EXTRACTED MATERIAL
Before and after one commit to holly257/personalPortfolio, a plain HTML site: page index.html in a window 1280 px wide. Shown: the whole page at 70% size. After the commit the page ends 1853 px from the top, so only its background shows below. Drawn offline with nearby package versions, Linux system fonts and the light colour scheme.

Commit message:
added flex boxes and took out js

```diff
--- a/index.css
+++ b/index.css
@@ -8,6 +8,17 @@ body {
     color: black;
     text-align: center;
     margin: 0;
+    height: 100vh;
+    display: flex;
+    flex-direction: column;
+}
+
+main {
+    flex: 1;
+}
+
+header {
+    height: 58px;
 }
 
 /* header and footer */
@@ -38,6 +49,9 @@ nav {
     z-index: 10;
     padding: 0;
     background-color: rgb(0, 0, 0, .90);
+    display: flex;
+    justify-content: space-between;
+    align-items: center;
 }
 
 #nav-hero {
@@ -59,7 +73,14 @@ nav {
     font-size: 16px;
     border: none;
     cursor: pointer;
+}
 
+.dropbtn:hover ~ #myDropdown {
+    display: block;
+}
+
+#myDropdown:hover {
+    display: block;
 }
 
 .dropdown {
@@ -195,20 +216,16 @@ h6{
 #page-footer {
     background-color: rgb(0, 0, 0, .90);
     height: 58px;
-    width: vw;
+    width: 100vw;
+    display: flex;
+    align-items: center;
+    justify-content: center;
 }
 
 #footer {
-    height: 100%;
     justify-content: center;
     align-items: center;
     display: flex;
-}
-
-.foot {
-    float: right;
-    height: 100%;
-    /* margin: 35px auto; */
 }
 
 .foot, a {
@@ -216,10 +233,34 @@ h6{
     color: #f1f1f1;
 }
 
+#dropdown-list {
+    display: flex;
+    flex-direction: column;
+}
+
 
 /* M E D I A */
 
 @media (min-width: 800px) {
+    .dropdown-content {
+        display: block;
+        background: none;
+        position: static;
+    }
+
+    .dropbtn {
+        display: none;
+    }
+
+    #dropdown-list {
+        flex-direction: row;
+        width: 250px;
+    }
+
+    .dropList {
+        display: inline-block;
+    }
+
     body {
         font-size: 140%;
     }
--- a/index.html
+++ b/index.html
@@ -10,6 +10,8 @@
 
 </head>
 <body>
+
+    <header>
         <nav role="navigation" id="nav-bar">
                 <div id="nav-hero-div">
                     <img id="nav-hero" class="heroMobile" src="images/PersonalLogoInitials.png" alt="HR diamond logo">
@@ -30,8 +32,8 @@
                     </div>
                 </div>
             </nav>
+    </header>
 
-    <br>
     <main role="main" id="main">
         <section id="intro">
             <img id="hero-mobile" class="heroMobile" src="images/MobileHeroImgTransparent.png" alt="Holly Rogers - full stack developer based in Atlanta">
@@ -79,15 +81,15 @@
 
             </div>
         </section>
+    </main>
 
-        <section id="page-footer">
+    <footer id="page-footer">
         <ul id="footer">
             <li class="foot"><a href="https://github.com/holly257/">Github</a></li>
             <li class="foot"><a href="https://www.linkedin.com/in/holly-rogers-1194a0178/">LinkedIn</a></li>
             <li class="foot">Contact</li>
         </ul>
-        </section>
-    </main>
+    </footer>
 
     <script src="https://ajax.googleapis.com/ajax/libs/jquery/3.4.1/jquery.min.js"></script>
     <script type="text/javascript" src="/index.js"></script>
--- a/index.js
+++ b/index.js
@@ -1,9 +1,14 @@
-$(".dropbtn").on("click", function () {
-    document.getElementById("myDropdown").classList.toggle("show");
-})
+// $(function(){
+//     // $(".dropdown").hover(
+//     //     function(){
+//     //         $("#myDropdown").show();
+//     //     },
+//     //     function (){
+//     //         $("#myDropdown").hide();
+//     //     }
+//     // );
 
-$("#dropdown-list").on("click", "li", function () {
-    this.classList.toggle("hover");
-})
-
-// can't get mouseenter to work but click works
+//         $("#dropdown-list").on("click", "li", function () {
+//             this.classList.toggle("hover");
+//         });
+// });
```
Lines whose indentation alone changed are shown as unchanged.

TASK OBJECTIVE
For each record above, print an exact copy.

RESULT OF THIS TASK
Before and after one commit to holly257/personalPortfolio, a plain HTML site: page index.html in a window 1280 px wide. Shown: the whole page at 70% size. After the commit the page ends 1853 px from the top, so only its background shows below. Drawn offline with nearby package versions, Linux system fonts and the light colour scheme.

Commit message:
added flex boxes and took out js

```diff
--- a/index.css
+++ b/index.css
@@ -8,6 +8,17 @@ body {
     color: black;
     text-align: center;
     margin: 0;
+    height: 100vh;
+    display: flex;
+    flex-direction: column;
+}
+
+main {
+    flex: 1;
+}
+
+header {
+    height: 58px;
 }
 
 /* header and footer */
@@ -38,6 +49,9 @@ nav {
     z-index: 10;
     padding: 0;
     background-color: rgb(0, 0, 0, .90);
+    display: flex;
+    justify-content: space-between;
+    align-items: center;
 }
 
 #nav-hero {
@@ -59,7 +73,14 @@ nav {
     font-size: 16px;
     border: none;
     cursor: pointer;
+}
 
+.dropbtn:hover ~ #myDropdown {
+    display: block;
+}
+
+#myDropdown:hover {
+    display: block;
 }
 
 .dropdown {
@@ -195,20 +216,16 @@ h6{
 #page-footer {
     background-color: rgb(0, 0, 0, .90);
     height: 58px;
-    width: vw;
+    width: 100vw;
+    display: flex;
+    align-items: center;
+    justify-content: center;
 }
 
 #footer {
-    height: 100%;
     justify-content: center;
     align-items: center;
     display: flex;
-}
-
-.foot {
-    float: right;
-    height: 100%;
-    /* margin: 35px auto; */
 }
 
 .foot, a {
@@ -216,10 +233,34 @@ h6{
     color: #f1f1f1;
 }
 
+#dropdown-list {
+    display: flex;
+    flex-direction: column;
+}
+
 
 /* M E D I A */
 
 @media (min-width: 800px) {
+    .dropdown-content {
+        display: block;
+        background: none;
+        position: static;
+    }
+
+    .dropbtn {
+        display: none;
+    }
+
+    #dropdown-list {
+        flex-direction: row;
+        width: 250px;
+    }
+
+    .dropList {
+        display: inline-block;
+    }
+
     body {
         font-size: 140%;
     }
--- a/index.html
+++ b/index.html
@@ -10,6 +10,8 @@
 
 </head>
 <body>
+
+    <header>
         <nav role="navigation" id="nav-bar">
                 <div id="nav-hero-div">
                     <img id="nav-hero" class="heroMobile" src="images/PersonalLogoInitials.png" alt="HR diamond logo">
@@ -30,8 +32,8 @@
                     </div>
                 </div>
             </nav>
+    </header>
 
-    <br>
     <main role="main" id="main">
         <section id="intro">
             <img id="hero-mobile" class="heroMobile" src="images/MobileHeroImgTransparent.png" alt="Holly Rogers - full stack developer based in Atlanta">
@@ -79,15 +81,15 @@
 
             </div>
         </section>
+    </main>
 
-        <section id="page-footer">
+    <footer id="page-footer">
         <ul id="footer">
             <li class="foot"><a href="https://github.com/holly257/">Github</a></li>
             <li class="foot"><a href="https://www.linkedin.com/in/holly-rogers-1194a0178/">LinkedIn</a></li>
             <li class="foot">Contact</li>
         </ul>
-        </section>
-    </main>
+    </footer>
 
     <script src="https://ajax.googleapis.com/ajax/libs/jquery/3.4.1/jquery.min.js"></script>
     <script type="text/javascript" src="/index.js"></script>
--- a/index.js
+++ b/index.js
@@ -1,9 +1,14 @@
-$(".dropbtn").on("click", function () {
-    document.getElementById("myDropdown").classList.toggle("show");
-})
+// $(function(){
+//     // $(".dropdown").hover(
+//     //     function(){
+//     //         $("#myDropdown").show();
+//     //     },
+//     //     function (){
+//     //         $("#myDropdown").hide();
+//     //     }
+//     // );
 
-$("#dropdown-list").on("click", "li", function () {
-    this.classList.toggle("hover");
-})
-
-// can't get mouseenter to work but click works
+//         $("#dropdown-list").on("click", "li", function () {
+//             this.classList.toggle("hover");
+//         });
+// });
```
Lines whose indentation alone changed are shown as unchanged.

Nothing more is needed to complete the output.